# PROBLEM DESCRIPTION
Identify, in the records below, every line where the string "effect" appears, and copy each such line.

------ DATA SECTION

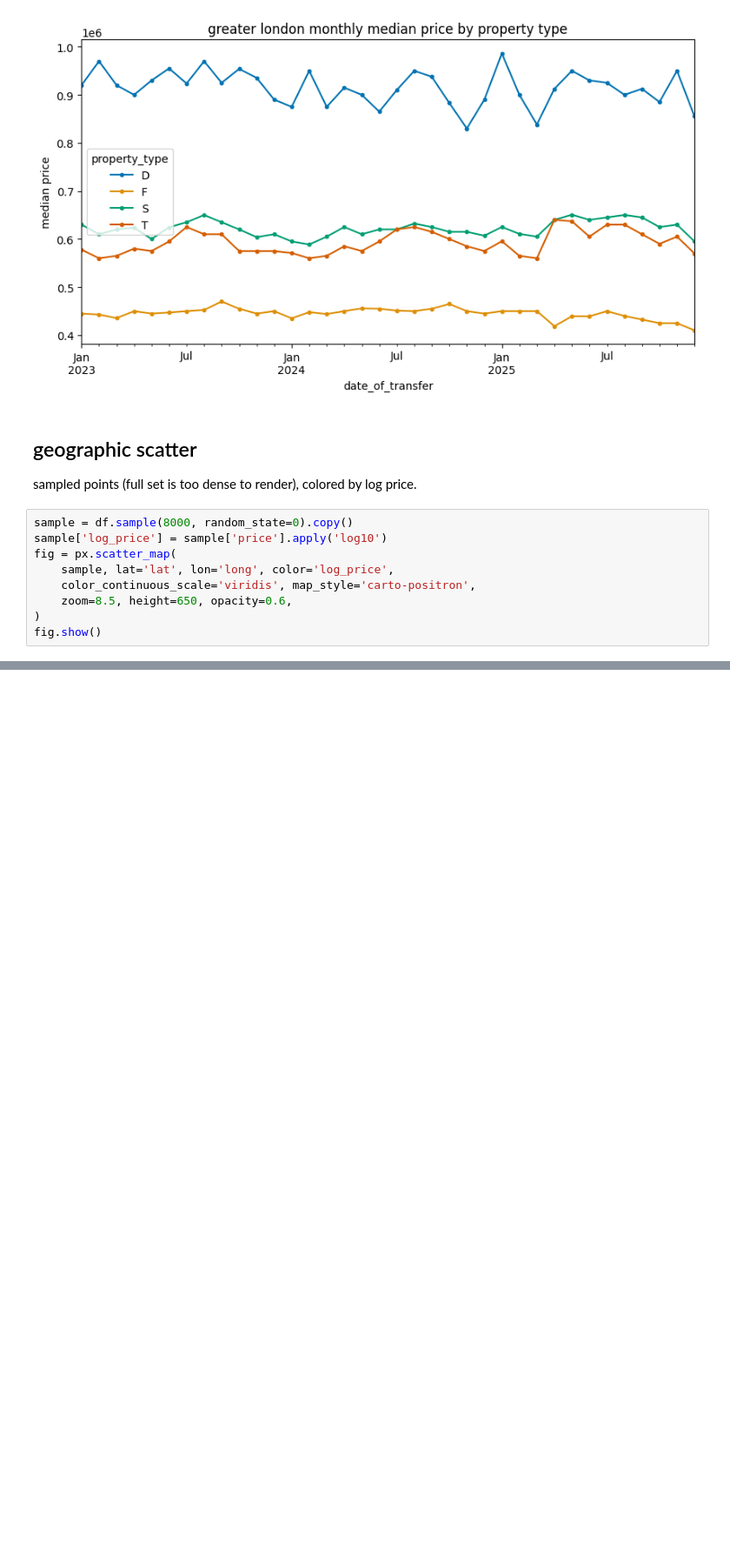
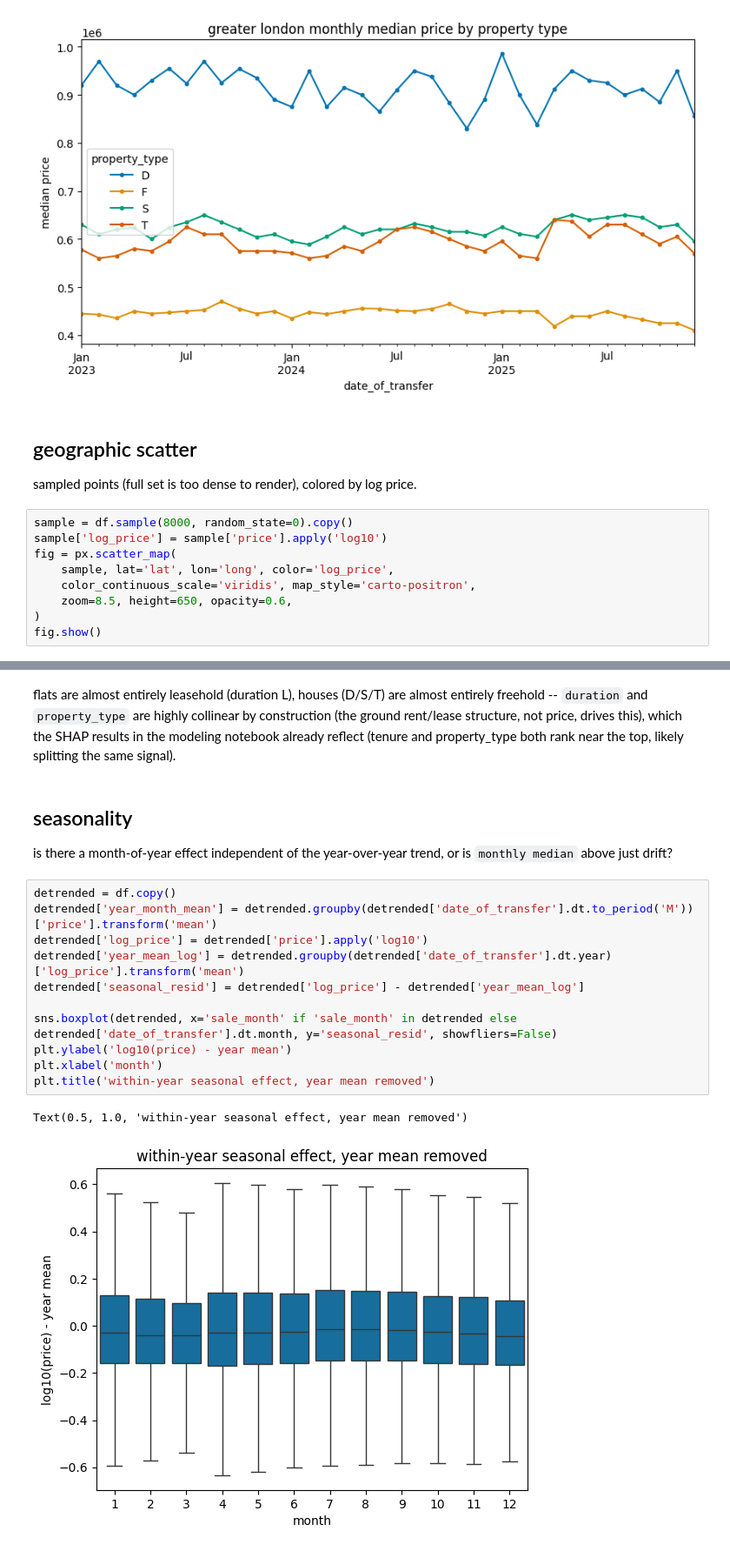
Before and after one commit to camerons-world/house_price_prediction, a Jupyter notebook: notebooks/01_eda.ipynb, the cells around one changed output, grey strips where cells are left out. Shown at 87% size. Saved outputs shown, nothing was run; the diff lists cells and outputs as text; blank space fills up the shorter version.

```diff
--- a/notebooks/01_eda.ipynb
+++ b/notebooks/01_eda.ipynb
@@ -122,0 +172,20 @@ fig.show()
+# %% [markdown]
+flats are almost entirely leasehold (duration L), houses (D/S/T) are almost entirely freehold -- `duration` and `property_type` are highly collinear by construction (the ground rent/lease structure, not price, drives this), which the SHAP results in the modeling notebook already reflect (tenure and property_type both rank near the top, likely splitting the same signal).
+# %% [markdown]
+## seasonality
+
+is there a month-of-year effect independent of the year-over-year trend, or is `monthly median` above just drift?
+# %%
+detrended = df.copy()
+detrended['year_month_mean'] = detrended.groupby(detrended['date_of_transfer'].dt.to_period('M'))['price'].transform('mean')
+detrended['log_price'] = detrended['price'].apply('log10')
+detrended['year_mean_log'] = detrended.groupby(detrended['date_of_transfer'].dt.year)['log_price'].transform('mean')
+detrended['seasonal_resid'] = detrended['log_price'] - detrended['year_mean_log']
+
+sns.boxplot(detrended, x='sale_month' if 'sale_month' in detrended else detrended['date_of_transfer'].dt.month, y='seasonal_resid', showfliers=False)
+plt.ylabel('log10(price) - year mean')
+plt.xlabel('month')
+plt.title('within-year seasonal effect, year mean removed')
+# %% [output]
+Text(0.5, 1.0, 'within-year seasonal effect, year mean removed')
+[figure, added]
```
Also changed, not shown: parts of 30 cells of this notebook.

------------

# RESPONSE FOR THIS EXERCISE
+is there a month-of-year effect independent of the year-over-year trend, or is `monthly median` above just drift?
+plt.title('within-year seasonal effect, year mean removed')
+Text(0.5, 1.0, 'within-year seasonal effect, year mean removed')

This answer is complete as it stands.